EXERCISE:
You are asked to filter the data below and copy every line holding "StreamProviderScreen".

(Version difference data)

□ □ □ □

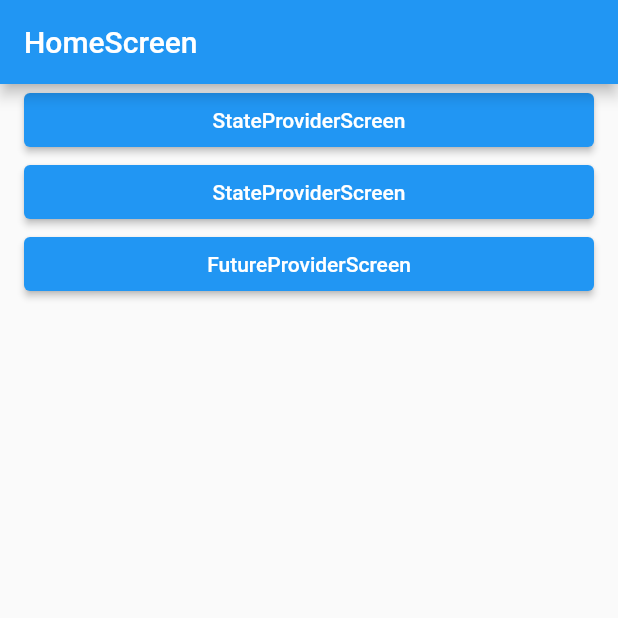
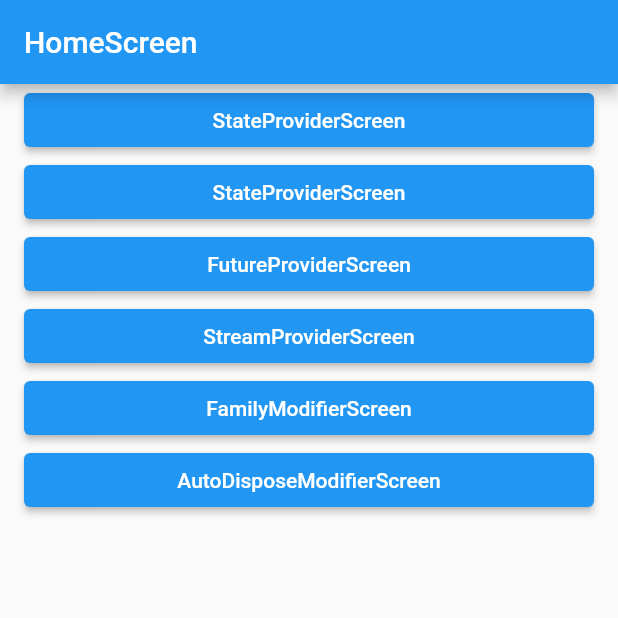
Before and after one commit to darkhorizon12/flutter_riverpod, a Flutter app: the screen it shows after launch, on a phone screen of 412 x 824 dp, the top half of it. Run offline on Flutter 3.47's test engine with Material 2 defaults, Android fonts, the phone set to English and light mode, and no system bars; our stand-ins replace flutter_riverpod.

Commit message:
provider 개발중

```diff
--- a/lib/screen/home_screen.dart
+++ b/lib/screen/home_screen.dart
@@ -1,8 +1,12 @@
 import 'package:flutter/material.dart';
 import 'package:flutter_status/layout/default_layout.dart';
+import 'package:flutter_status/screen/family_modifier_screen.dart';
 import 'package:flutter_status/screen/future_provider_screen.dart';
 import 'package:flutter_status/screen/state_notifier_provider_screen.dart';
 import 'package:flutter_status/screen/state_provider_screen.dart';
+import 'package:flutter_status/screen/stream_provider_screen.dart';
+
+import 'auto_dispose_modifier_screen.dart';
 
 class HomeScreen extends StatelessWidget {
   const HomeScreen({Key? key}) : super(key: key);
@@ -37,6 +41,30 @@ class HomeScreen extends StatelessWidget {
             },
             child: Text('FutureProviderScreen'),
           ),
+          ElevatedButton(
+            onPressed: () {
+              Navigator.of(context).push(
+                MaterialPageRoute(builder: (_) => StreamProviderScreen()),
+              );
+            },
+            child: Text('StreamProviderScreen'),
+          ),
+          ElevatedButton(
+            onPressed: () {
+              Navigator.of(context).push(
+                MaterialPageRoute(builder: (_) => FamilyModifierScreen()),
+              );
+            },
+            child: Text('FamilyModifierScreen'),
+          ),
+          ElevatedButton(
+            onPressed: () {
+              Navigator.of(context).push(
+                MaterialPageRoute(builder: (_) => AutoDisposeModifierScreen()),
+              );
+            },
+            child: Text('AutoDisposeModifierScreen'),
+          ),
         ],
       ),
     );
```
Also changed, not shown: lib/riverpod/auto_dispose_modifier_provider.dart (added, +7 -0 lines), lib/riverpod/family_modifier_provider.dart (added, +9 -0 lines), lib/riverpod/steam_provider.dart (added, +9 -0 lines), lib/screen/auto_dispose_modifier_screen.dart (added, +28 -0 lines), lib/screen/family_modifier_screen.dart (added, +29 -0 lines), lib/screen/stream_provider_screen.dart (added, +27 -0 lines).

□ □ □ □

SOLUTION TO THIS TASK:
+                MaterialPageRoute(builder: (_) => StreamProviderScreen()),
+            child: Text('StreamProviderScreen'),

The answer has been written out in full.